“10 or 20?”
“10 or 20?”
“Oh, uh, 10 please.”
“Oh shit, can I get a lighter too?”
And that is how it happened. The gas station in Shoreditch, late one cold friday night, just me and the middle eastern man behind the counter with not much to say but “yep.” I made the fateful choice to ruin my health, die from lung cancer and lose half of my friends. Or at least that is what the modern media and rhetoric surrounding smoking has told me about my newfound habit. Of course it felt right in the moment, and still now the only thing that actually bothers me about it is the smell that lingers on my breath and clothes. I know that my mom would be disappointed but she does it too so she doesn’t get to be a hypocrite and judge me. Maybe I am doing it to spite her, I don’t really know why I do it. I know I am not rich enough to take up a habit that costs 6 quid every time I feel stressed. Everything about it says “disgrace.” I don’t even do it right, which is embarrassing, but that isn’t the point. It might not make sense but there is a sense of comradely and community in the act of smoking. It is as though, for six minutes, there is a friend there with you, offering you comfort, reducing the stress, providing a distraction to the hustle and bustle that can become so overwhelming. I guess this is why I choose to go into the sketchy gas station, in a neighborhood quite far from my own, and start a fateful habit.
However, the way I came to the conclusion to make this choice was quite contradictory. In school we are taught of the dangers of second-hand smoke and shown hollowing commercials and documentaries about people who have holes in their throats because they made the choices to smoke. They are punished by fate and karma. We are taught to abstain, stay away from this disgusting act, fight the evil that is smoking, and we are taught this by our very teachers who talk shit and gossip about us to each other on their own smoke breaks out behind the cafeteria, where none of us can see their blatant hypocrisy while we are playing 100 ft away on the playground. This comes at us from all directions at a young age.

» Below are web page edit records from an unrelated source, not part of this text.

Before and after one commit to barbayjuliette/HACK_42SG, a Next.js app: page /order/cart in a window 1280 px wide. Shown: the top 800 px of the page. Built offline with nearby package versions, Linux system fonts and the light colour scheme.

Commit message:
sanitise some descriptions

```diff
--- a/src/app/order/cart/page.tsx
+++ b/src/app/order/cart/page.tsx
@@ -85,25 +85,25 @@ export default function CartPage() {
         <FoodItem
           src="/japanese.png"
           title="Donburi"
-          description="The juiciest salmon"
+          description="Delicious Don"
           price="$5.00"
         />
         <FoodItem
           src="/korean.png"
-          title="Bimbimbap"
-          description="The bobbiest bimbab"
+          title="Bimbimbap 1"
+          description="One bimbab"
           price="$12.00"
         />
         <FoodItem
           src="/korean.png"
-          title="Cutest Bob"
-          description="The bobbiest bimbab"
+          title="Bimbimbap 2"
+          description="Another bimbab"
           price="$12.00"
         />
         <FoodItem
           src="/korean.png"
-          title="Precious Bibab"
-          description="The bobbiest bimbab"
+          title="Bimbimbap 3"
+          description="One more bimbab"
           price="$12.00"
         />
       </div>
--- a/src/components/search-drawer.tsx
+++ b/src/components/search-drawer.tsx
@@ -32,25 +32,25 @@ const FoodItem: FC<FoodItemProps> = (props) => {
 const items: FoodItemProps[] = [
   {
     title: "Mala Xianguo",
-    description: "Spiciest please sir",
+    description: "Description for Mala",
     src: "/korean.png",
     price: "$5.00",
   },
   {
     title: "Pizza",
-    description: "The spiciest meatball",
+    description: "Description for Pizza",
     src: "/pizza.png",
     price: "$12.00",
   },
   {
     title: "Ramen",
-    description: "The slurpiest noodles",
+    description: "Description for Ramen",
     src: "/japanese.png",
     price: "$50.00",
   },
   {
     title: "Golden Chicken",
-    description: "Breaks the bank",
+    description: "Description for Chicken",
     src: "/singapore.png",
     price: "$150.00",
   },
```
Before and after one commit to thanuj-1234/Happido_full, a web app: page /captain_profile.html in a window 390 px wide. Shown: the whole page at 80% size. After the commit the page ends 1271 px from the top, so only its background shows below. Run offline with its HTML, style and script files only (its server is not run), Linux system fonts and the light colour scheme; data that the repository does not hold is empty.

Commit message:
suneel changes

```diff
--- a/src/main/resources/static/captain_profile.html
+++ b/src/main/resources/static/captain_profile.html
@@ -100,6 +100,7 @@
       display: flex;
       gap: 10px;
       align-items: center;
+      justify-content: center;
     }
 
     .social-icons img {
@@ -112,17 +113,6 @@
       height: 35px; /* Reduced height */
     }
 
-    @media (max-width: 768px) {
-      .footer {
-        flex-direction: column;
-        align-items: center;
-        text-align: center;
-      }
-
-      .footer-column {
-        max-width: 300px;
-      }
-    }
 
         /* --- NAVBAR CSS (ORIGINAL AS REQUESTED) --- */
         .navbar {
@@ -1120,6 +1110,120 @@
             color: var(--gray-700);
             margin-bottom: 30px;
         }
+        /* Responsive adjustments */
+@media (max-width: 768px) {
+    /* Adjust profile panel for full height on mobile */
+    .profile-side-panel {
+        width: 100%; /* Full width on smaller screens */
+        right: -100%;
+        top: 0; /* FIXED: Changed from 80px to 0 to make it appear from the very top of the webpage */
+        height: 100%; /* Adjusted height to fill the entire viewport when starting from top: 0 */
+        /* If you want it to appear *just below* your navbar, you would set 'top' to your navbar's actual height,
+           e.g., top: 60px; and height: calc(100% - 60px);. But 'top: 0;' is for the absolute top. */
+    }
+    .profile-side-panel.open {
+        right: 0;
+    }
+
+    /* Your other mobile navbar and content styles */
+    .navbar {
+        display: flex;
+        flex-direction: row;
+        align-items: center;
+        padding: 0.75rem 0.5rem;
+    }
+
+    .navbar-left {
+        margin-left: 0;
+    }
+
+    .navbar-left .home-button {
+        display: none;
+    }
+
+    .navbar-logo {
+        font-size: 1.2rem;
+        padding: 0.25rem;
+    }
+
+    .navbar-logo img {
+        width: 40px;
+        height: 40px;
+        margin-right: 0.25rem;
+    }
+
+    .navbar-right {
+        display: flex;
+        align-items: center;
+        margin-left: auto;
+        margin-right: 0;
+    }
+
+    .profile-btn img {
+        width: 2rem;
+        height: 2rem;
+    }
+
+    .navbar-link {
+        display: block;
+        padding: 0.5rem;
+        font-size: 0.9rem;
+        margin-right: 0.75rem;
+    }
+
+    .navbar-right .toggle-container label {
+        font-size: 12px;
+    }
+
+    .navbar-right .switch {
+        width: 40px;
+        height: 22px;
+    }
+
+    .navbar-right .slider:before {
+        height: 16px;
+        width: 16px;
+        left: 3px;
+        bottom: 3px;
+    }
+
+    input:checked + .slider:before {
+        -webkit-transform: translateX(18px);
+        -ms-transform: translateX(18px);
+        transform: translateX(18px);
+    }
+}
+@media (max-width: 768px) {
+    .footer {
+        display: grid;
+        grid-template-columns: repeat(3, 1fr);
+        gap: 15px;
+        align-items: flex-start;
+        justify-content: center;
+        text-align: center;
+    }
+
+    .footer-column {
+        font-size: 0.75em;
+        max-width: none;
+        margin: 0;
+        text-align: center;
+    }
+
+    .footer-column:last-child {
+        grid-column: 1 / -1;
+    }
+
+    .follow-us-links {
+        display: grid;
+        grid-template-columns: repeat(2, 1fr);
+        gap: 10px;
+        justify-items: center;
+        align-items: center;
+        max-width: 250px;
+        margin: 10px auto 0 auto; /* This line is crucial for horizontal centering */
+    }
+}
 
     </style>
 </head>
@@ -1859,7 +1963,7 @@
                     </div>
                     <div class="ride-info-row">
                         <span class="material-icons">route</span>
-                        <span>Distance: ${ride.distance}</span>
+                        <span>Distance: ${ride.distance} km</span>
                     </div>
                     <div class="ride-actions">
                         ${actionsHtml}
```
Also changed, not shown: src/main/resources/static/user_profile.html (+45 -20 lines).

Then there is the other side of the story. The story about the rebellious teenagers who are of the “tortured artist” genre, constantly fighting off the powers of establishment and clinging to their individuality through art and self-expression. The type who discuss the issues of the world behind the gym after school, or during math class if you are really bad-ass, over a cigarette. There is also the Grease narrative, which, if you haven’t seen the critically acclaimed musical featuring John Travolta and Olivia Newton John, preaches that you can change your outfit, smoke a cig, stomp it out with your red high-heeled shoes and subsequently get the boy.
Then there is the final type. The one who seeks the warmth, the attention and who wants to feel something. Anything. Those of us who feel numb. Neither passionate nor stupid. Just floating along, not getting in anyone’s way. It is nice to raise the little stick to your mouth, breath in and out, and see the smoke slowly disappear away into the night. It reminds you of yourself. That you make decisions, you are in control, you can be good or bad or anything. While it does not take a human form and offer someone to talk to or give you advice, it proves you are real. Simply a presence there to be with you in your solitude.
So if it is an accessory of the type of people you want to hang out with then so be it. If you think it is disgusting and you are repulsed by the people who commit such a heinous crime, so be it. If you are looking for a friend in the dark of the night in Shoreditch, then so be it. While most people think that everyone wants to be “popular,” I have realized that what most young individuals want/need is just a place to fit in. We don’t want to be alone. It is really that simple.